— INSTRUCTIONS FOR THE TASK —
Set down all of the entries word for word, omitting the images they contain.

Itemized modification records
=== Section Start ===
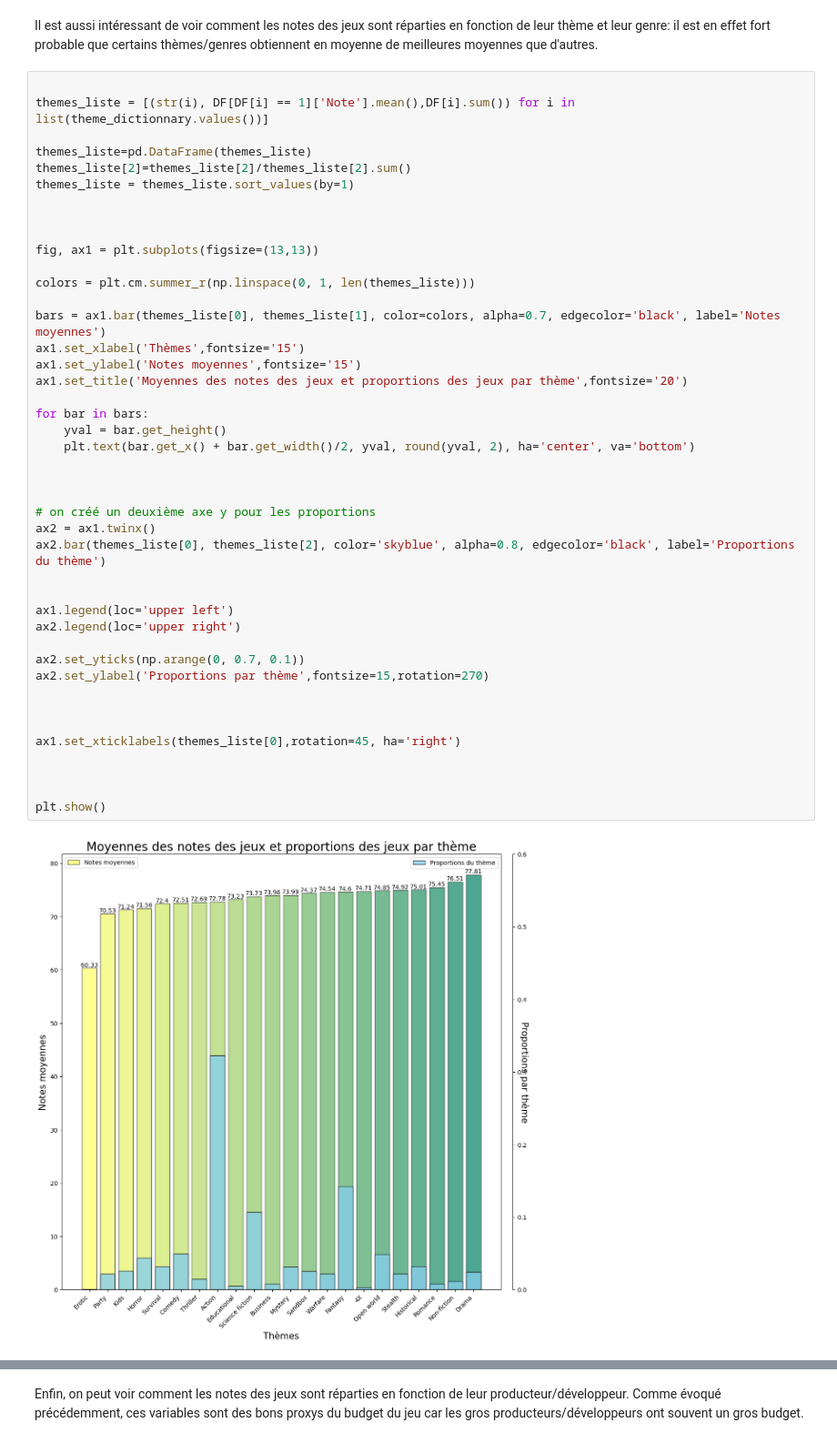
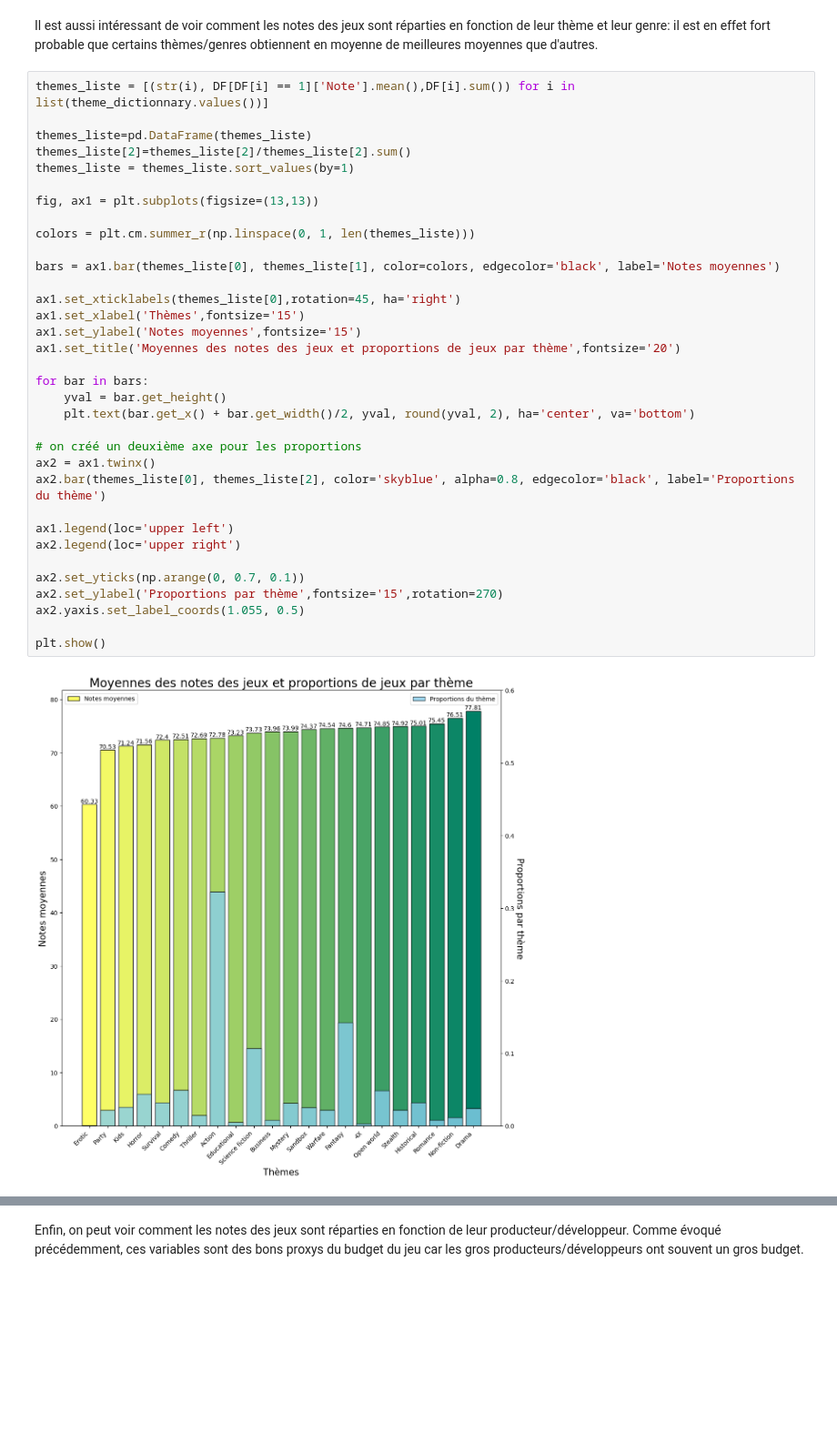
Before and after one commit to PyTomSss/PythonProjects, a Jupyter notebook: Project_Notebook.ipynb, the cells around one changed output, grey strips where cells are left out. Shown at 91% size. Drawn from its saved outputs; the diff is of its cells as text; blank space fills up the shorter version.

```diff
--- a/Project_Notebook.ipynb
+++ b/Project_Notebook.ipynb
@@ -1289,47 +1289,38 @@ Comme le nombre de plateformes est un proxy du nombre d'utilisateurs du jeu, il
 # %% [markdown]
 Il est aussi intéressant de voir comment les notes des jeux sont réparties en fonction de leur thème et leur genre: il est en effet fort probable que certains thèmes/genres obtiennent en moyenne de meilleures moyennes que d'autres.
 # %%
-
 themes_liste = [(str(i), DF[DF[i] == 1]['Note'].mean(),DF[i].sum()) for i in list(theme_dictionnary.values())]
 
 themes_liste=pd.DataFrame(themes_liste)
 themes_liste[2]=themes_liste[2]/themes_liste[2].sum()
 themes_liste = themes_liste.sort_values(by=1)
 
-
-
 fig, ax1 = plt.subplots(figsize=(13,13))
 
 colors = plt.cm.summer_r(np.linspace(0, 1, len(themes_liste)))
 
-bars = ax1.bar(themes_liste[0], themes_liste[1], color=colors, alpha=0.7, edgecolor='black', label='Notes moyennes')
+bars = ax1.bar(themes_liste[0], themes_liste[1], color=colors, edgecolor='black', label='Notes moyennes')
+
+ax1.set_xticklabels(themes_liste[0],rotation=45, ha='right')
 ax1.set_xlabel('Thèmes',fontsize='15')
 ax1.set_ylabel('Notes moyennes',fontsize='15')
-ax1.set_title('Moyennes des notes des jeux et proportions des jeux par thème',fontsize='20')
+ax1.set_title('Moyennes des notes des jeux et proportions de jeux par thème',fontsize='20')
 
 for bar in bars:
     yval = bar.get_height()
     plt.text(bar.get_x() + bar.get_width()/2, yval, round(yval, 2), ha='center', va='bottom')
 
-
-
-# on créé un deuxième axe y pour les proportions
+# on créé un deuxième axe pour les proportions
 ax2 = ax1.twinx()
 ax2.bar(themes_liste[0], themes_liste[2], color='skyblue', alpha=0.8, edgecolor='black', label='Proportions du thème')
-
 
 ax1.legend(loc='upper left')
 ax2.legend(loc='upper right')
 
 ax2.set_yticks(np.arange(0, 0.7, 0.1))
-ax2.set_ylabel('Proportions par thème',fontsize=15,rotation=270)
-
-
-
-ax1.set_xticklabels(themes_liste[0],rotation=45, ha='right')
-
-
+ax2.set_ylabel('Proportions par thème',fontsize='15',rotation=270)
+ax2.yaxis.set_label_coords(1.055, 0.5)
 
 plt.show()
 # %% [output]
-[figure, old version]
+[figure, new version]
```
Also changed, not shown: parts of 6 cells of this notebook.
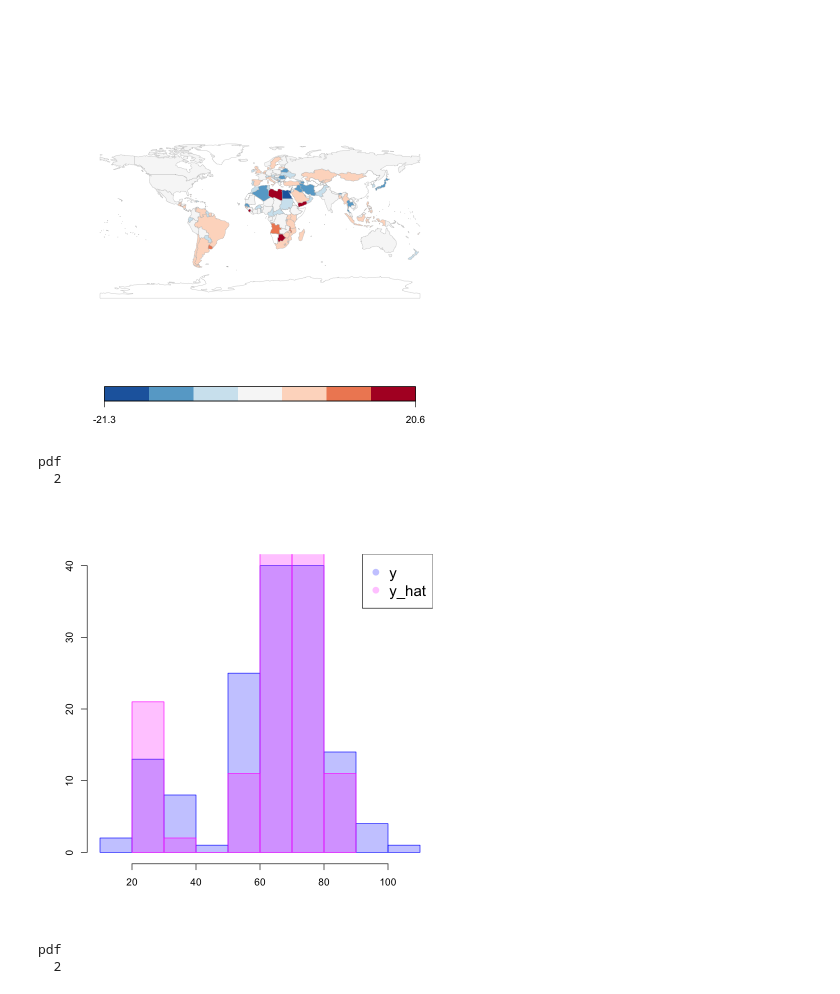
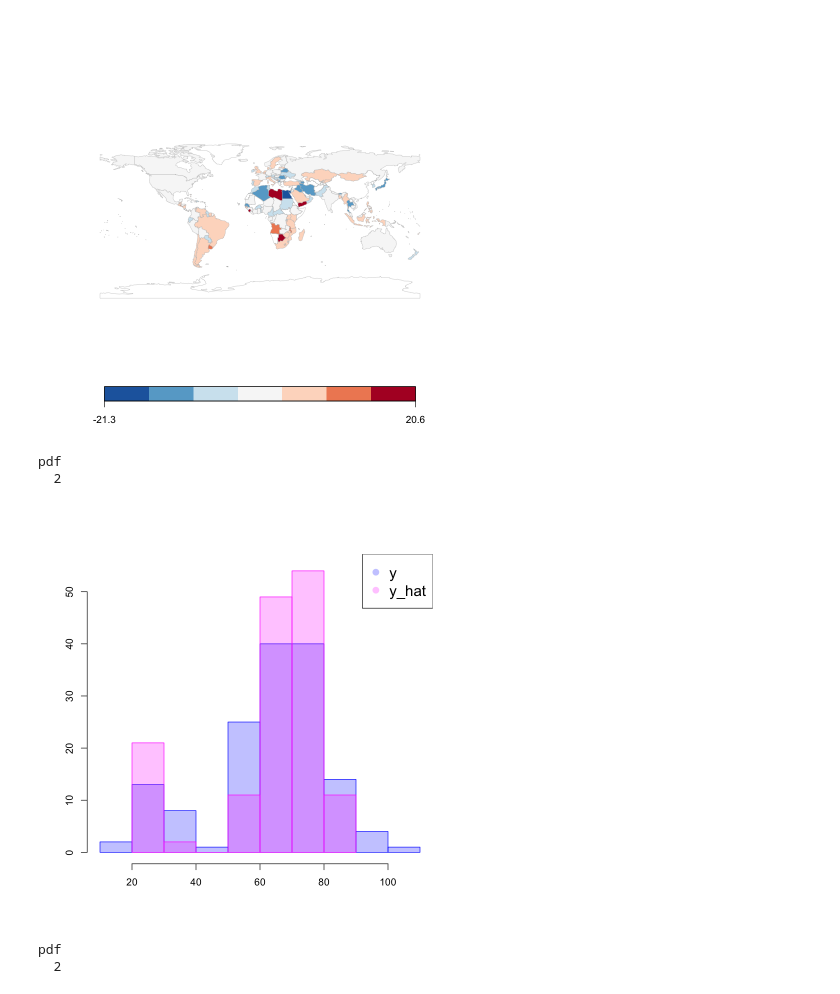
Before and after one commit to nori0724/COVID-19, a Jupyter notebook: notebook/修論用/4.6章解析結果可視化用_r.ipynb, the cells around one changed output. Saved outputs shown, nothing was run; the diff lists cells and outputs as text; code cells hidden in the pictures.

```diff
--- a/notebook/修論用/4.6章解析結果可視化用_r.ipynb
+++ b/notebook/修論用/4.6章解析結果可視化用_r.ipynb
@@ -218,18 +203,18 @@ pdf
 # %%
 pdf("/Users/masanoritakahashi/Documents/講義/ゼミ/M2/空間生存時間/修士論文/plot/exp2_y_y_hat.pdf")
 
-hist(df$date_first, col = "#0000ff40", border = "#0000ff", main="", xlab="", ylab="")
-hist(df$exp2_y_hat, col = "#ff00ff40", border = "#ff00ff", add = TRUE, main="", xlab="", ylab="")
+hist(df$date_first, col = "#0000ff40", border = "#0000ff", main="", xlab="", ylab="", ylim=c(0, 55))
+hist(df$exp2_y_hat, col = "#ff00ff40", border = "#ff00ff", add = TRUE, main="", xlab="", ylab="", ylim=c(0, 55))
 legend("topright", legend=c("y", "y_hat"), col=c("#0000ff40", "#ff00ff40"), pch=16, cex=1.5)
 dev.off()
 
-hist(df$date_first, col = "#0000ff40", border = "#0000ff", main="", xlab="", ylab="")
-hist(df$exp2_y_hat, col = "#ff00ff40", border = "#ff00ff", add = TRUE, main="", xlab="", ylab="")
+hist(df$date_first, col = "#0000ff40", border = "#0000ff", main="", xlab="", ylab="", ylim=c(0, 55))
+hist(df$exp2_y_hat, col = "#ff00ff40", border = "#ff00ff", add = TRUE, main="", xlab="", ylab="", ylim=c(0, 55))
 legend("topright", legend=c("y", "y_hat"), col=c("#0000ff40", "#ff00ff40"), pch=16, cex=1.5)
 # %% [output]
 pdf
   2
-[figure, old version]
+[figure, new version]
 # %%
 setEPS()
 postscript("/Users/masanoritakahashi/Documents/講義/ゼミ/M2/空間生存時間/修士論文/plot/exp2_gamma_world.eps")
```
Also changed, not shown: parts of 3 cells of this notebook, 5 other files.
=== Section End ===
— ANSWER BOX —
Before and after one commit to PyTomSss/PythonProjects, a Jupyter notebook: Project_Notebook.ipynb, the cells around one changed output, grey strips where cells are left out. Shown at 91% size. Drawn from its saved outputs; the diff is of its cells as text; blank space fills up the shorter version.

```diff
--- a/Project_Notebook.ipynb
+++ b/Project_Notebook.ipynb
@@ -1289,47 +1289,38 @@ Comme le nombre de plateformes est un proxy du nombre d'utilisateurs du jeu, il
 # %% [markdown]
 Il est aussi intéressant de voir comment les notes des jeux sont réparties en fonction de leur thème et leur genre: il est en effet fort probable que certains thèmes/genres obtiennent en moyenne de meilleures moyennes que d'autres.
 # %%
-
 themes_liste = [(str(i), DF[DF[i] == 1]['Note'].mean(),DF[i].sum()) for i in list(theme_dictionnary.values())]
 
 themes_liste=pd.DataFrame(themes_liste)
 themes_liste[2]=themes_liste[2]/themes_liste[2].sum()
 themes_liste = themes_liste.sort_values(by=1)
 
-
-
 fig, ax1 = plt.subplots(figsize=(13,13))
 
 colors = plt.cm.summer_r(np.linspace(0, 1, len(themes_liste)))
 
-bars = ax1.bar(themes_liste[0], themes_liste[1], color=colors, alpha=0.7, edgecolor='black', label='Notes moyennes')
+bars = ax1.bar(themes_liste[0], themes_liste[1], color=colors, edgecolor='black', label='Notes moyennes')
+
+ax1.set_xticklabels(themes_liste[0],rotation=45, ha='right')
 ax1.set_xlabel('Thèmes',fontsize='15')
 ax1.set_ylabel('Notes moyennes',fontsize='15')
-ax1.set_title('Moyennes des notes des jeux et proportions des jeux par thème',fontsize='20')
+ax1.set_title('Moyennes des notes des jeux et proportions de jeux par thème',fontsize='20')
 
 for bar in bars:
     yval = bar.get_height()
     plt.text(bar.get_x() + bar.get_width()/2, yval, round(yval, 2), ha='center', va='bottom')
 
-
-
-# on créé un deuxième axe y pour les proportions
+# on créé un deuxième axe pour les proportions
 ax2 = ax1.twinx()
 ax2.bar(themes_liste[0], themes_liste[2], color='skyblue', alpha=0.8, edgecolor='black', label='Proportions du thème')
-
 
 ax1.legend(loc='upper left')
 ax2.legend(loc='upper right')
 
 ax2.set_yticks(np.arange(0, 0.7, 0.1))
-ax2.set_ylabel('Proportions par thème',fontsize=15,rotation=270)
-
-
-
-ax1.set_xticklabels(themes_liste[0],rotation=45, ha='right')
-
-
+ax2.set_ylabel('Proportions par thème',fontsize='15',rotation=270)
+ax2.yaxis.set_label_coords(1.055, 0.5)
 
 plt.show()
 # %% [output]
-[figure, old version]
+[figure, new version]
```
Also changed, not shown: parts of 6 cells of this notebook.
Before and after one commit to nori0724/COVID-19, a Jupyter notebook: notebook/修論用/4.6章解析結果可視化用_r.ipynb, the cells around one changed output. Saved outputs shown, nothing was run; the diff lists cells and outputs as text; code cells hidden in the pictures.

```diff
--- a/notebook/修論用/4.6章解析結果可視化用_r.ipynb
+++ b/notebook/修論用/4.6章解析結果可視化用_r.ipynb
@@ -218,18 +203,18 @@ pdf
 # %%
 pdf("/Users/masanoritakahashi/Documents/講義/ゼミ/M2/空間生存時間/修士論文/plot/exp2_y_y_hat.pdf")
 
-hist(df$date_first, col = "#0000ff40", border = "#0000ff", main="", xlab="", ylab="")
-hist(df$exp2_y_hat, col = "#ff00ff40", border = "#ff00ff", add = TRUE, main="", xlab="", ylab="")
+hist(df$date_first, col = "#0000ff40", border = "#0000ff", main="", xlab="", ylab="", ylim=c(0, 55))
+hist(df$exp2_y_hat, col = "#ff00ff40", border = "#ff00ff", add = TRUE, main="", xlab="", ylab="", ylim=c(0, 55))
 legend("topright", legend=c("y", "y_hat"), col=c("#0000ff40", "#ff00ff40"), pch=16, cex=1.5)
 dev.off()
 
-hist(df$date_first, col = "#0000ff40", border = "#0000ff", main="", xlab="", ylab="")
-hist(df$exp2_y_hat, col = "#ff00ff40", border = "#ff00ff", add = TRUE, main="", xlab="", ylab="")
+hist(df$date_first, col = "#0000ff40", border = "#0000ff", main="", xlab="", ylab="", ylim=c(0, 55))
+hist(df$exp2_y_hat, col = "#ff00ff40", border = "#ff00ff", add = TRUE, main="", xlab="", ylab="", ylim=c(0, 55))
 legend("topright", legend=c("y", "y_hat"), col=c("#0000ff40", "#ff00ff40"), pch=16, cex=1.5)
 # %% [output]
 pdf
   2
-[figure, old version]
+[figure, new version]
 # %%
 setEPS()
 postscript("/Users/masanoritakahashi/Documents/講義/ゼミ/M2/空間生存時間/修士論文/plot/exp2_gamma_world.eps")
```
Also changed, not shown: parts of 3 cells of this notebook, 5 other files.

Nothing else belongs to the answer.